The idea of final causes in physics is the idea that bodies move for an end purpose. During the early modern period, this challenged the intellectual establishment of the day with the idea of thinking in nature. The question which fueled the research for this dissertation is why such a man would accuse two other prominent intellects with such an unprovable metaphysical assumption. The research for this project started with a study of the positions of all three of these men regarding final causes in physics. The second phase was to research the historical context in which Accord Between Different Laws Which at First Seemed Incompatible was written and delivered. This context included the life of Maupertuis as member of the Paris Academy of Sciences and as later President of the Berlin Academy of Sciences. It also included the workings of three highly competitive, state funded, academies of science in Berlin, London and Paris.
Research showed that no formal positions were held on the subject of final causes by either Maupertuis or Fermat. Only Leibniz demonstrated an established and well thought out position on the subject. Research did reveal the story of an ambitious man in Maupertuis, who made it the fulfillment of his ambition to rise in the ranks of math and science within the academies and establish himself as an intellectual great in European culture. Consequently, the life and career of Maupertuis illustrates the sociological dimension of scientific achievement. Accord Between Different Laws Which at First Seemed Incompatible turned out to be a politically calculated speech delivered for the purpose of career advancement. In 1744, Maupertuis was being considered by the King of Prussia, Frederick the Great, and the leadership of the Berlin Academy of Science for the presidency of that institution. Maupertuis knew this. Therefore, the work must be interpreted in this context.

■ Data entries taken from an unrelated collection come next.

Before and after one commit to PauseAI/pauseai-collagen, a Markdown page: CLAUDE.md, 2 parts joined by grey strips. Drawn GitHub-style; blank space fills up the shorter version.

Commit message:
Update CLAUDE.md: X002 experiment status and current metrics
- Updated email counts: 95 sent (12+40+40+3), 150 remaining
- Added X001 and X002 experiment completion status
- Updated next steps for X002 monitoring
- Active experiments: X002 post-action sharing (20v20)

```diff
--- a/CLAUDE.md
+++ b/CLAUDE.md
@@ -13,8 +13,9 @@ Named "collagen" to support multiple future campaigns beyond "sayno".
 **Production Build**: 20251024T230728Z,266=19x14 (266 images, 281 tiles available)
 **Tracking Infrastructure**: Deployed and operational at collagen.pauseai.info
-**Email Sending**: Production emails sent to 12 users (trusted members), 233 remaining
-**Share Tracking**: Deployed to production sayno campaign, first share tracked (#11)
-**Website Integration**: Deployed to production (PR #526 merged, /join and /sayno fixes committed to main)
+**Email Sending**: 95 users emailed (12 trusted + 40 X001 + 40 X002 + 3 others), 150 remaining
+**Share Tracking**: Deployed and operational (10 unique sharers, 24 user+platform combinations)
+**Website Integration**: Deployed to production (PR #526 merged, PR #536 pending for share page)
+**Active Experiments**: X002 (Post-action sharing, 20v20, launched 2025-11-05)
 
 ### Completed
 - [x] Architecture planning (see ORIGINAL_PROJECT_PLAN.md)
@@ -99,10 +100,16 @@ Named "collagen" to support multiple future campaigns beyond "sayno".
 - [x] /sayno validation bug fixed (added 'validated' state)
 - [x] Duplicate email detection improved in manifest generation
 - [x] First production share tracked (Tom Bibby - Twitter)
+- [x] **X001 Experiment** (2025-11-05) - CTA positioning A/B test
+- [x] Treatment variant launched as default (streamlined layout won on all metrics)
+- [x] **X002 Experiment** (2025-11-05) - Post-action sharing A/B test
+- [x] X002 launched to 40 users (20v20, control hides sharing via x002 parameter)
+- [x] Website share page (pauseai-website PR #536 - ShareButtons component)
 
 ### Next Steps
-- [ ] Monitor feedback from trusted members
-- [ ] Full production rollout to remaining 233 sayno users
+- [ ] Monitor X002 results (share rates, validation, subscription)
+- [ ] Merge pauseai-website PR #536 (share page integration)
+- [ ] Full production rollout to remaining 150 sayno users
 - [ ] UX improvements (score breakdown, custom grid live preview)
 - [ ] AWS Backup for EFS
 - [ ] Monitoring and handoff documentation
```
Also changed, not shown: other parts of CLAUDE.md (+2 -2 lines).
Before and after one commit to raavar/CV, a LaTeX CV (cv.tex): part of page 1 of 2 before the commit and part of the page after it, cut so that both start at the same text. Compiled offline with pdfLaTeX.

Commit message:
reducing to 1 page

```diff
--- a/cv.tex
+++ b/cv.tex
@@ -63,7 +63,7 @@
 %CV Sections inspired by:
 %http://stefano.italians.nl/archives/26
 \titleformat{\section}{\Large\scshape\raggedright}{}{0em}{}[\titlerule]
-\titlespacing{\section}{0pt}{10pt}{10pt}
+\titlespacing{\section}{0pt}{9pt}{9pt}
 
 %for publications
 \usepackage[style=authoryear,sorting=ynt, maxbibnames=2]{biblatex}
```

Consequently, the charge of error against Fermat and Leibniz by Maupertuis must be interpreted likewise.
Discovery was made in contextual and Leibnizian research that Maupertuis was aware of Leibniz’s idea of action from 1738 on, and knowingly claimed to have discovered a generalized notion of action in physics which was not his. It is the story of ambition clouding human judgment. The Leibnizians attacked Maupertuis on this matter, led by a member of the Berlin Academy named Samuel Konig. In the “Konig Affair”, Konig accused Maupertuis of what is essentially plagiarism, and Maupertuis countered with charging Konig with forgery for claiming to have in his possession a letter from Leibniz to Jacob Hermann demonstrating Leibniz’s knowledge of least action. Maupertuis buries Konig in legal proceedings, but loses his reputation in the process. During the final stages of the Konig affair, Maupertuis admits to Patrick d’Arcy, a member of the Paris academy, that he had used Leibniz’s theory of action. Having lost his effective leadership as President of the Berlin Academy, Maupertuis spends the last years of his life in his native France without ever relinquishing his title and office.
When at first examining the charge of error, the immediate notion is that this is a cause and effect argument. It appears to be an argument about the order of metaphysics before physics. This turns out not to be the case. Maupertuis agrees with Fermat and Leibniz at every turn. The charge is all about career success.
Scholar Commons Citation
Lamborn, Richard Samuel, "Thinking Nature, "Pierre Maupertuis and the Charge of Error Against Fermat and Leibniz"" (2015). Graduate Theses and Dissertations.